Dataset excerpts:
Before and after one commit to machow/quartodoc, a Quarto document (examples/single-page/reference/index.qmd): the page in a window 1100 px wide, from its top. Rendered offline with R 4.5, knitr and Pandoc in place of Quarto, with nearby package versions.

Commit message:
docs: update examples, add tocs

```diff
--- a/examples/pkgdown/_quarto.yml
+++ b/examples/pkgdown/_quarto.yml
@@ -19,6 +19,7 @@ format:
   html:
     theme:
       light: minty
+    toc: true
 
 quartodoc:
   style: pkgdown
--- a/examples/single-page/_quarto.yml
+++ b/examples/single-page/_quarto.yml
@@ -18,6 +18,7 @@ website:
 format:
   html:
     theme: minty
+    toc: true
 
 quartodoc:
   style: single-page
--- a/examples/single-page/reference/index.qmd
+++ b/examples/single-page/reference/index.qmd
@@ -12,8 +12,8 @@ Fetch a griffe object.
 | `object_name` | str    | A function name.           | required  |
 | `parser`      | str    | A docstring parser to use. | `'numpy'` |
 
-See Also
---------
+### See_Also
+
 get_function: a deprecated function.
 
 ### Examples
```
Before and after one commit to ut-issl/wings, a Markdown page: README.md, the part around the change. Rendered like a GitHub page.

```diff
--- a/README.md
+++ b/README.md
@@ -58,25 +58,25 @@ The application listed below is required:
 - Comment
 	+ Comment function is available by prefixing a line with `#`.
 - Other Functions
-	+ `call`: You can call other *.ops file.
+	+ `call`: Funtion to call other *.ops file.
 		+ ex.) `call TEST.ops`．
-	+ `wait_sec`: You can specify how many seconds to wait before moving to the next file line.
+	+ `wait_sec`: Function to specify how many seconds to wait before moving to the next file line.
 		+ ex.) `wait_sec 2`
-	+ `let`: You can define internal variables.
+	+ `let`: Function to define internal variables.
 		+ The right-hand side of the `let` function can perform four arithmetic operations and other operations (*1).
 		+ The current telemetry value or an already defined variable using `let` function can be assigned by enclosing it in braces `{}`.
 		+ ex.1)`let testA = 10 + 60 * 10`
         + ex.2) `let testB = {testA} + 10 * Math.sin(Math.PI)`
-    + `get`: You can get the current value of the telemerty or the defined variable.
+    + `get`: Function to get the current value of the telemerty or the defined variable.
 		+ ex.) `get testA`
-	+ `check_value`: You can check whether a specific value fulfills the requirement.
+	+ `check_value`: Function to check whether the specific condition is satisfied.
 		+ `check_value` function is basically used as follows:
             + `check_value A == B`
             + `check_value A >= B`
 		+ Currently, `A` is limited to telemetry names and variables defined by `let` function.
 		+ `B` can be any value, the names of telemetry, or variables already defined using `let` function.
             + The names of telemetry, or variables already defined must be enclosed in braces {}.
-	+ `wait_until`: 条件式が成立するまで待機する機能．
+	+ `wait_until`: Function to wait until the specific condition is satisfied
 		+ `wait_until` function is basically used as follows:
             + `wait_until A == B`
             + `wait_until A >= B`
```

INSTRUCTIONS FOR THE TASK
When a line in the data holds the word "condition", show that line.

ANSWER SPACE
+	+ `check_value`: Function to check whether the specific condition is satisfied.
+	+ `wait_until`: Function to wait until the specific condition is satisfied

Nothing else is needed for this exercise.